* [ABOUT THIS EXERCISE] Counting only lines below that hold "position", give the total alone.

* [EXERCISE DATA]
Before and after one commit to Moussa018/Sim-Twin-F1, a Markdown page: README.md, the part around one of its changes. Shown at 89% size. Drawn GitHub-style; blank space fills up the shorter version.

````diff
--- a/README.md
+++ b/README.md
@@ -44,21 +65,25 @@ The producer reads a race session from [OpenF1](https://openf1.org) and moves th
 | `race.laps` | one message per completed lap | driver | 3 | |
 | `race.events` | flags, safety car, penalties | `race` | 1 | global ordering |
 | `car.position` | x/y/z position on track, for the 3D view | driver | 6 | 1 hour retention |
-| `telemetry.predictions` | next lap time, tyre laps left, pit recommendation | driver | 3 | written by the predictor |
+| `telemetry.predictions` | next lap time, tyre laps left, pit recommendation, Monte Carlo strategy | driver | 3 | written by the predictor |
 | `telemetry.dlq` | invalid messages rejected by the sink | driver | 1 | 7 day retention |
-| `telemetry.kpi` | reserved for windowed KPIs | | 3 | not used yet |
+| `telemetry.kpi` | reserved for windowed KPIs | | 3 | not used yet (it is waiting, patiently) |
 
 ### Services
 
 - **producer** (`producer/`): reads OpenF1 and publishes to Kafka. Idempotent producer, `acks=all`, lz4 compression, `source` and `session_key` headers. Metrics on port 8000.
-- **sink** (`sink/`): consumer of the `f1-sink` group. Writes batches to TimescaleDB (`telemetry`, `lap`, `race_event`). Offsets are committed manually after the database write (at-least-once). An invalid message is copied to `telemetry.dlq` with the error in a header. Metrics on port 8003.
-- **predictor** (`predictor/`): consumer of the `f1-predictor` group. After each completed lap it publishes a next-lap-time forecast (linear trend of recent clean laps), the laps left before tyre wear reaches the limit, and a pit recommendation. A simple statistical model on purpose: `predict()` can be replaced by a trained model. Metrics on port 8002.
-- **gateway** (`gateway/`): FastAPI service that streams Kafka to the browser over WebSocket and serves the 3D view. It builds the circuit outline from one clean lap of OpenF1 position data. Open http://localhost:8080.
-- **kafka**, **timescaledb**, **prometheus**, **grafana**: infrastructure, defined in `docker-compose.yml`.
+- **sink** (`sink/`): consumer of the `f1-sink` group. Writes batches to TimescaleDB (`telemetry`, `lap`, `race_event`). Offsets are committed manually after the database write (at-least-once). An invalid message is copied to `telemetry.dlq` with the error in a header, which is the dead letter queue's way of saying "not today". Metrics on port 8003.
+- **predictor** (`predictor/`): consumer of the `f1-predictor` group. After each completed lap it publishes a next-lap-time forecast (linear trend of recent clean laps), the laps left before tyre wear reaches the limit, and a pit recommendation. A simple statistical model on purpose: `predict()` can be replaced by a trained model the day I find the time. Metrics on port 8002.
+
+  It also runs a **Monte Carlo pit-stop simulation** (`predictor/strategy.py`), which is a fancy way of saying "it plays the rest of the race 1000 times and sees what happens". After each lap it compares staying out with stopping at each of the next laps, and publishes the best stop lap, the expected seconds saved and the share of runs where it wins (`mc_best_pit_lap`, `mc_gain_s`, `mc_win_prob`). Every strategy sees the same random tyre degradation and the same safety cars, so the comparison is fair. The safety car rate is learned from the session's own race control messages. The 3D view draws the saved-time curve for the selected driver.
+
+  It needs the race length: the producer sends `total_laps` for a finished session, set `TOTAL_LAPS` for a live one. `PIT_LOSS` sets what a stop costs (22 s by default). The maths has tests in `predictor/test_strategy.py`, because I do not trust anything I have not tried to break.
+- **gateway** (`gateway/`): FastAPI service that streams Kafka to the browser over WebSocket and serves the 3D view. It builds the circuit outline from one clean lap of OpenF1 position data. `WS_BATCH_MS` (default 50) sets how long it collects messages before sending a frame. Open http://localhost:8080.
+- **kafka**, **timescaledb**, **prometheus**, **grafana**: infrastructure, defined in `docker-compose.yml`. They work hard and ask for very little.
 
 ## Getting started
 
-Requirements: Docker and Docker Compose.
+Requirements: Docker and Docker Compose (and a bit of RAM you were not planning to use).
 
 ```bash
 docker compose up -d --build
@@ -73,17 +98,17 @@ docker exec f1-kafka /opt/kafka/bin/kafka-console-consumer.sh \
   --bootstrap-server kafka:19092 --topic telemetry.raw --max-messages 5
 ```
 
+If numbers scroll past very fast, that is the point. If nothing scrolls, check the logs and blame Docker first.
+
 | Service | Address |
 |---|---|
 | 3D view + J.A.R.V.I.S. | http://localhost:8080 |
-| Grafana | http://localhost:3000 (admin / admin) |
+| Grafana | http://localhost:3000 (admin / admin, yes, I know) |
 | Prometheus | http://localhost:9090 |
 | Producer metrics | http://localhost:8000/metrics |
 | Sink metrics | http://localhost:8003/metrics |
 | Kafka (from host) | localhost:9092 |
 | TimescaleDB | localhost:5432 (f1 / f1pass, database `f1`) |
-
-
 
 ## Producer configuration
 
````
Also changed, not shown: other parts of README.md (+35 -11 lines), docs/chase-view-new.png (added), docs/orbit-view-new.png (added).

* [THE ANSWER] 3